Kerala Mural Paintings
are traditional creations of fine art and craftsmanship that require exceptional skill and patience. They bear the beauty of aesthetics with a touch of uniqueness. Mural painting translates to an artwork where the surface used is a wall, where the wall is prepared using traditional methods, and the artwork is painted directly onto the wall. Among traditional mural paintings, Kerala mural paintings stand out for their richness and finesse.
Kerala mural paintings take utmost dedication to the craft and is considered as a worship by many. The beauty of temples and palaces of Kerala emanates from the sculptures and paintings of ancient Gods and Goddesses. Unparalleled synonym for ethereal beauty, Kerala mural paintings form a rich and eminent part of our tradition. Kerala mural paintings were common during the 8th century to 18th century. Traditionally the pigments and brushes used were obtained from natural resources like minerals and plants. Pigments used in the murals of Kerala traditionally were red, yellow, green, black and white (white wasn’t used separately as the wall would be prepared in white color and the elements of white would be left as it was).
The paintings were mostly based on Dhyanaslokas and Hindu Puranas. The facial and bodily features cannot be compared to realistic human anatomy, rather they depict a mythological identification. The oldest Kerala murals are found in the Thirunandikara cave temple, and the largest mural painting called Gajendra Moksha is at Krishnapuram palace in Alappuzha. Treasured for a lifetime, Kerala mural paintings are a symbol of aesthetic beauty, elegance and pious devotion.Would you like to share your opinions or knowledge about any topic with us? Please email us at firstname.lastname@example.org

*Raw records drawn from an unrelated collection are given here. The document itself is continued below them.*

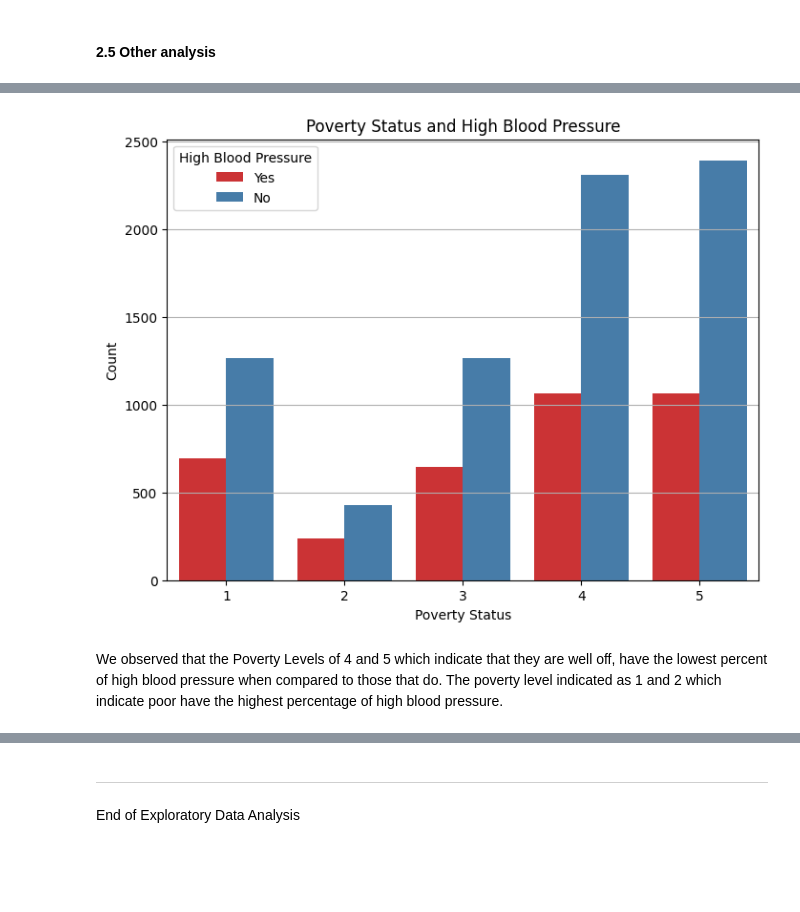
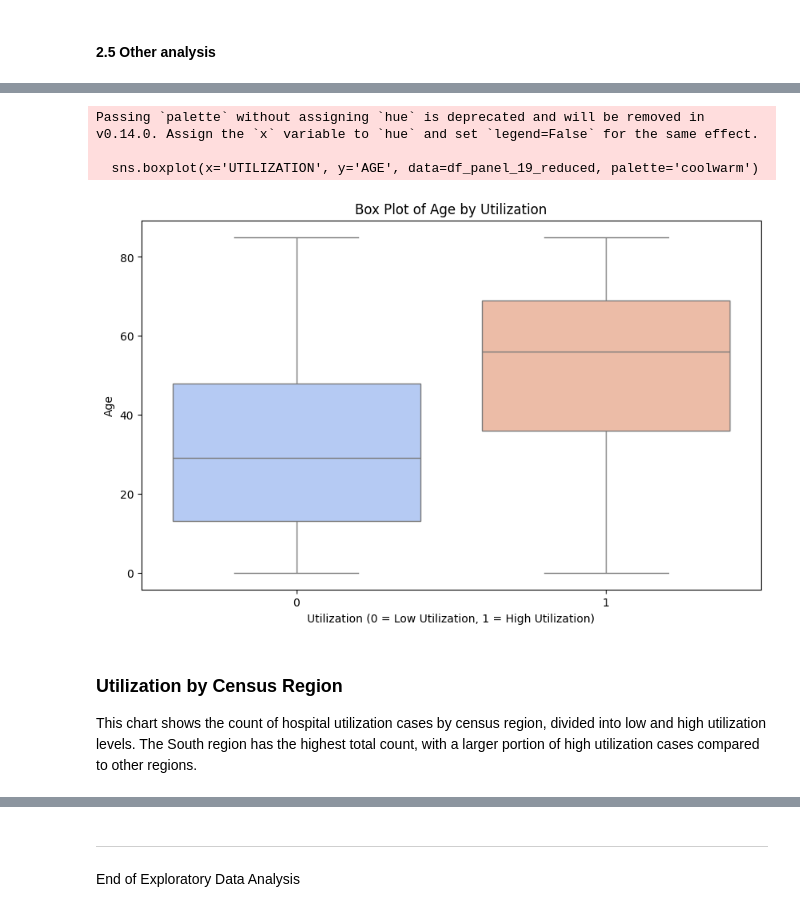
Before and after one commit to Cao1224/replication-project-AIF360, a Jupyter notebook: replication_project.ipynb, the cells around one changed output, grey strips where cells are left out. Cells and saved outputs as stored; diff of their text form; code cells hidden in the pictures; blank space fills up the shorter version.

```diff
--- a/replication_project.ipynb
+++ b/replication_project.ipynb
@@ -642,13 +652,15 @@ We observe in these bar plots that there are different trends in the type of ins
 # %%
-plt.figure(figsize=(8, 6))
-sns.countplot(data=df_panel_19_reduced[df_panel_19_reduced['HIBPDX'] > 0], x='POVCAT', hue='HIBPDX', palette='Set1')
-plt.title('Poverty Status and High Blood Pressure')
-plt.xlabel('Poverty Status')
-plt.ylabel('Count')
-plt.legend(title='High Blood Pressure', labels=['Yes', 'No'])
-plt.grid(axis='y')
+plt.figure(figsize=(10, 6))
+sns.boxplot(x='UTILIZATION', y='AGE', data=df_panel_19_reduced, palette='coolwarm')
+plt.title('Box Plot of Age by Utilization')
+plt.xlabel('Utilization (0 = Low Utilization, 1 = High Utilization)')
+plt.ylabel('Age')
 plt.show()
 # %% [output]
+Passing `palette` without assigning `hue` is deprecated and will be removed in v0.14.0. Assign the `x` variable to `hue` and set `legend=False` for the same effect.
+
+  sns.boxplot(x='UTILIZATION', y='AGE', data=df_panel_19_reduced, palette='coolwarm')
-[figure, old version]
+[figure, new version]
-# %% [markdown]
-We observed that the Poverty Levels of 4 and 5 which indicate that they are well off, have the lowest percent of high blood pressure when compared to those that do. The poverty level indicated as 1 and 2 which indicate poor have the highest percentage of high blood pressure.
+# %% [markdown]
+### Utilization by Census Region
+This chart shows the count of hospital utilization cases by census region, divided into low and high utilization levels. The South region has the highest total count, with a larger portion of high utilization cases compared to other regions.
```
Also changed, not shown: parts of 61 cells of this notebook.
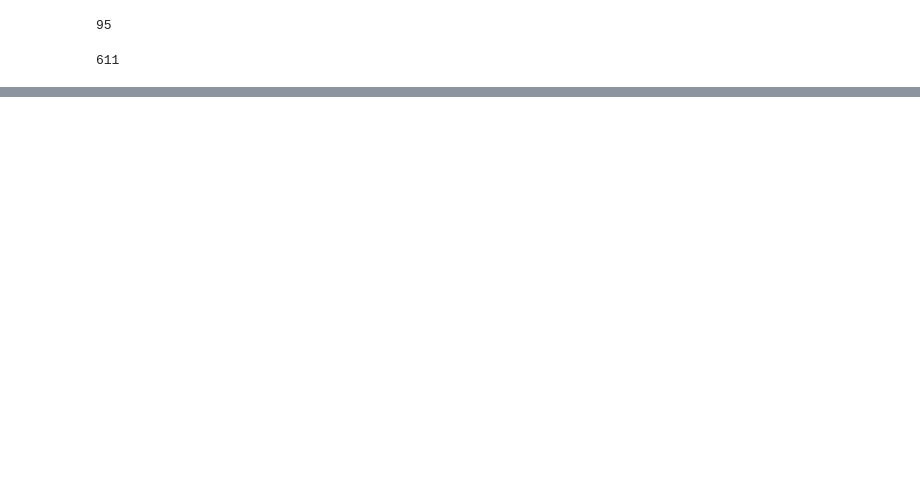
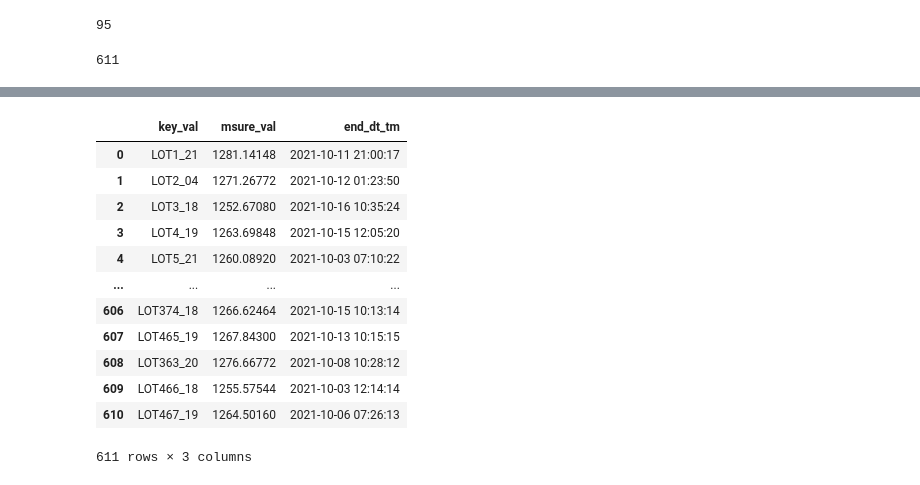
Before and after one commit to jinwook-kim0/dt-training, a Jupyter notebook: 탐색전.ipynb, the cells around one changed output, grey strips where cells are left out. Drawn from its saved outputs; the diff is of its cells as text; code cells hidden in the pictures; blank space fills up the shorter version.

```diff
--- a/탐색전.ipynb
+++ b/탐색전.ipynb
@@ -12,3 +12,4 @@ path = 'drive/MyDrive/Colab Notebooks/'
 import pandas as pd
 # %%
 train_sensors = pd.read_csv(f'{path}train_sensor.csv')
+train_values = pd.read_csv(f'{path}train_quality.csv')
@@ -104,0 +47,16 @@ Name: end_time, dtype: datetime64[ns]
+# %%
+train_values
+# %% [output]
+|  | key_val | msure_val | end_dt_tm |
+| 0 | LOT1_21 | 1281.14148 | 2021-10-11 21:00:17 |
+| 1 | LOT2_04 | 1271.26772 | 2021-10-12 01:23:50 |
+| 2 | LOT3_18 | 1252.67080 | 2021-10-16 10:35:24 |
+| 3 | LOT4_19 | 1263.69848 | 2021-10-15 12:05:20 |
+| 4 | LOT5_21 | 1260.08920 | 2021-10-03 07:10:22 |
+| ... | ... | ... | ... |
+| 606 | LOT374_18 | 1266.62464 | 2021-10-15 10:13:14 |
+| 607 | LOT465_19 | 1267.84300 | 2021-10-13 10:15:15 |
+| 608 | LOT363_20 | 1276.66772 | 2021-10-08 10:28:12 |
+| 609 | LOT466_18 | 1255.57544 | 2021-10-03 12:14:14 |
+| 610 | LOT467_19 | 1264.50160 | 2021-10-06 07:26:13 |
+611 rows × 3 columns
```
Also changed, not shown: parts of 23 cells of this notebook.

Have any comments or questions, please email us at email@example.com. New to the art form? Checkout our beginner on-demand lesson on Kerala Mural Art.